* **Brief**
Locate the word "QPushButton" in the entries below, then gather every line that holds it.

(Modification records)
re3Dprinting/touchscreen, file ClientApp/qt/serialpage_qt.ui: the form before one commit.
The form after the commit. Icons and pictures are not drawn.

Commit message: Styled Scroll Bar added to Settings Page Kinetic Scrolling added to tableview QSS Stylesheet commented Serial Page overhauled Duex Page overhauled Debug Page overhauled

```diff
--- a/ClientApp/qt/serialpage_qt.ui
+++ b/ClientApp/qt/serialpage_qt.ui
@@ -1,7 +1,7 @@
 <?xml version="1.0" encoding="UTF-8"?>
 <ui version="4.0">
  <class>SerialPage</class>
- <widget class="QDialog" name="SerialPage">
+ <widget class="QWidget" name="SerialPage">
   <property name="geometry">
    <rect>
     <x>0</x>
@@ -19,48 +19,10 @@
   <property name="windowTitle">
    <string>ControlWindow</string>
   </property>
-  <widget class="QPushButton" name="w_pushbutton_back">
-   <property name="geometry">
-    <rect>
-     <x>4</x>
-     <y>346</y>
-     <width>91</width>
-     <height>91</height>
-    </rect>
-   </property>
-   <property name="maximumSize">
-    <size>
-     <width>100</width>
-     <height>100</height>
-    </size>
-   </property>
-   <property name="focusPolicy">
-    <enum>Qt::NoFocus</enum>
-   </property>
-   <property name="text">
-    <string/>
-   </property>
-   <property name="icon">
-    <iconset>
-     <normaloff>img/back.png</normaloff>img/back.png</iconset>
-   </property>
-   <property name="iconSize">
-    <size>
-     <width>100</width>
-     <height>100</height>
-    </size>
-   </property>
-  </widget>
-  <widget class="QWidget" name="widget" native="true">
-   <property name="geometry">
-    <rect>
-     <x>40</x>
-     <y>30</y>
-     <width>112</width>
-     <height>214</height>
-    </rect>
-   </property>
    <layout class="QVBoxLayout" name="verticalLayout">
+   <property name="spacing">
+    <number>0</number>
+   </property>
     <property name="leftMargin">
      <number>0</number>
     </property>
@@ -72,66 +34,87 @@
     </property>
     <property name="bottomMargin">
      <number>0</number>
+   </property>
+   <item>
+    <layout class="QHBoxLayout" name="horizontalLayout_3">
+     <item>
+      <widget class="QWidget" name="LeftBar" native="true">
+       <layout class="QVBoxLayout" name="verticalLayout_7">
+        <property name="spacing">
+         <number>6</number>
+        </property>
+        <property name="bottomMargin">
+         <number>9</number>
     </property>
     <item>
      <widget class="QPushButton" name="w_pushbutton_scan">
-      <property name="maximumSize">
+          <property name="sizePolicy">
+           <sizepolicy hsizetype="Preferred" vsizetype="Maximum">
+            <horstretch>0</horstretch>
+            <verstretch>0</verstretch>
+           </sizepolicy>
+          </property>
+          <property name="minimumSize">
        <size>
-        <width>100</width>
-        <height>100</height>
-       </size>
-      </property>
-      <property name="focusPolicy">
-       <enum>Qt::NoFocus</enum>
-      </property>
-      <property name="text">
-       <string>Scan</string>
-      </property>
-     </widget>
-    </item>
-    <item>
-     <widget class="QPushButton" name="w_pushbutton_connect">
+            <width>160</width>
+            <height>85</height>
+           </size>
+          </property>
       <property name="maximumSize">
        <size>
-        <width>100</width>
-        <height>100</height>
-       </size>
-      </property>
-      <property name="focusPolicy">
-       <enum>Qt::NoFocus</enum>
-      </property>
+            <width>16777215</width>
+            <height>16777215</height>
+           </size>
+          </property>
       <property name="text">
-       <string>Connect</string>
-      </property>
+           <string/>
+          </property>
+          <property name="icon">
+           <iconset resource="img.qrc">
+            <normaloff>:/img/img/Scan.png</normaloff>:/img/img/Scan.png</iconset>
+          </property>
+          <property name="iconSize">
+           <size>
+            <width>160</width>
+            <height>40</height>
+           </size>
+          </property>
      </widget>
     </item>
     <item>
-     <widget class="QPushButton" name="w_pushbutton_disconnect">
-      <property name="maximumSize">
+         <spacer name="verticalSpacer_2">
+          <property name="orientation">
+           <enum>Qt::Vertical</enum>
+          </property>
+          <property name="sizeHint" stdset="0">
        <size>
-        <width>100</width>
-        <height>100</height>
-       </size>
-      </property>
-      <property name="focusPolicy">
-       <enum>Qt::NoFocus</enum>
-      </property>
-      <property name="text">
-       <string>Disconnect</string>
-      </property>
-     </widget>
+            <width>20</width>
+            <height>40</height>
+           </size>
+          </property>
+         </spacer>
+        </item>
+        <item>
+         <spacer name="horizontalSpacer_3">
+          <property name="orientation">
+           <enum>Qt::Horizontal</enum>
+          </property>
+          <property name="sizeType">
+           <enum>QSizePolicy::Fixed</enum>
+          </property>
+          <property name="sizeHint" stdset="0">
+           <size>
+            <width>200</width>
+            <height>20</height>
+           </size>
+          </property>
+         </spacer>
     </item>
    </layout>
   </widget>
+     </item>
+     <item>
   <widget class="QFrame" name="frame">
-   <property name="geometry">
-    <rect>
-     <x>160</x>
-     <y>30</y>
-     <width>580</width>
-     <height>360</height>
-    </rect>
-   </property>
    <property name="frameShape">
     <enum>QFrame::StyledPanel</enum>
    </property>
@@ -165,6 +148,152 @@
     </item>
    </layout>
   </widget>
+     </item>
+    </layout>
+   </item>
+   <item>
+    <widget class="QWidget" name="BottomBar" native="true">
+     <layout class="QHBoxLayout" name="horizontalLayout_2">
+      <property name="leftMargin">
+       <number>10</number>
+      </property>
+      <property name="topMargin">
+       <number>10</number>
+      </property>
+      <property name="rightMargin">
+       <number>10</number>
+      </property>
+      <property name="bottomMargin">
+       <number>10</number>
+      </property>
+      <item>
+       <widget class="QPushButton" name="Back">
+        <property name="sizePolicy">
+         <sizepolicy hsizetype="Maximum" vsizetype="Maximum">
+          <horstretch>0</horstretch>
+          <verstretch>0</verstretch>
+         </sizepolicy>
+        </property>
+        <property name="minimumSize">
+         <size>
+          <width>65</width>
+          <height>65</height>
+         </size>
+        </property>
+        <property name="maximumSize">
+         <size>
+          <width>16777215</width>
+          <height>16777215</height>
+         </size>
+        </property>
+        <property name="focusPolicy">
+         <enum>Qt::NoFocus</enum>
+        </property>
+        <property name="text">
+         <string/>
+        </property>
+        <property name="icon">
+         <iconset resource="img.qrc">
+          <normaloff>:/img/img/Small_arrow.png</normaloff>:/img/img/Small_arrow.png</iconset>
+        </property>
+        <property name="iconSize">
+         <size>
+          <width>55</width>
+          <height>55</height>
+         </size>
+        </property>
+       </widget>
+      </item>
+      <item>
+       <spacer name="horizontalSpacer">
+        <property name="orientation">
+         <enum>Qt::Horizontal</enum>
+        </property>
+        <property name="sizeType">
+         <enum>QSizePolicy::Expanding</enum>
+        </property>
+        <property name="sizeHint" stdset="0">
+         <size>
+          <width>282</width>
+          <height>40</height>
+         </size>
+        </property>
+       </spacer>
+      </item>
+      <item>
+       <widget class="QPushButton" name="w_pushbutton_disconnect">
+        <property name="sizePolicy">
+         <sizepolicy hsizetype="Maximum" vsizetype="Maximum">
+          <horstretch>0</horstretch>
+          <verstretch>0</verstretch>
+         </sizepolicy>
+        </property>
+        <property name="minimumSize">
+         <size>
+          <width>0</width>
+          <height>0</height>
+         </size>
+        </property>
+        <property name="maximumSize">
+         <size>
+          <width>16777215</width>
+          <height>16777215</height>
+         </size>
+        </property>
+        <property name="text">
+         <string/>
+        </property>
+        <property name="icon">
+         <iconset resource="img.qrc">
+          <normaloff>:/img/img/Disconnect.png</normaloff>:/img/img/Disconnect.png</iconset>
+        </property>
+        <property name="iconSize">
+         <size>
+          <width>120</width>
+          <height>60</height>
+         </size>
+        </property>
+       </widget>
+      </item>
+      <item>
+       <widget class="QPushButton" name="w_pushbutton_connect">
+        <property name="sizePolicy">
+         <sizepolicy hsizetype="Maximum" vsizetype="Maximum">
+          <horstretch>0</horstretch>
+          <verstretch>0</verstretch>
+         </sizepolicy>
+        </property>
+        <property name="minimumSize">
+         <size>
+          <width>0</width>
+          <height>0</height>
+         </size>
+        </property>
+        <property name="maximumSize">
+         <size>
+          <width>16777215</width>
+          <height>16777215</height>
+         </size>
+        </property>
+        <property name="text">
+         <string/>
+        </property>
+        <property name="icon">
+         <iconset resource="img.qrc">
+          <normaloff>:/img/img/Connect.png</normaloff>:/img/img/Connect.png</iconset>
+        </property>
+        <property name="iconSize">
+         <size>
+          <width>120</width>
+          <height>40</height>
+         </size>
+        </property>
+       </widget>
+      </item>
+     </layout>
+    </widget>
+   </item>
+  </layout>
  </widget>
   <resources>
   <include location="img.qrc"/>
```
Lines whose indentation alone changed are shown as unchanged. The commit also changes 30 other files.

* **Result for this task**
-  <widget class="QPushButton" name="w_pushbutton_back">
      <widget class="QPushButton" name="w_pushbutton_scan">
-     <widget class="QPushButton" name="w_pushbutton_connect">
-     <widget class="QPushButton" name="w_pushbutton_disconnect">
+       <widget class="QPushButton" name="Back">
+       <widget class="QPushButton" name="w_pushbutton_disconnect">
+       <widget class="QPushButton" name="w_pushbutton_connect">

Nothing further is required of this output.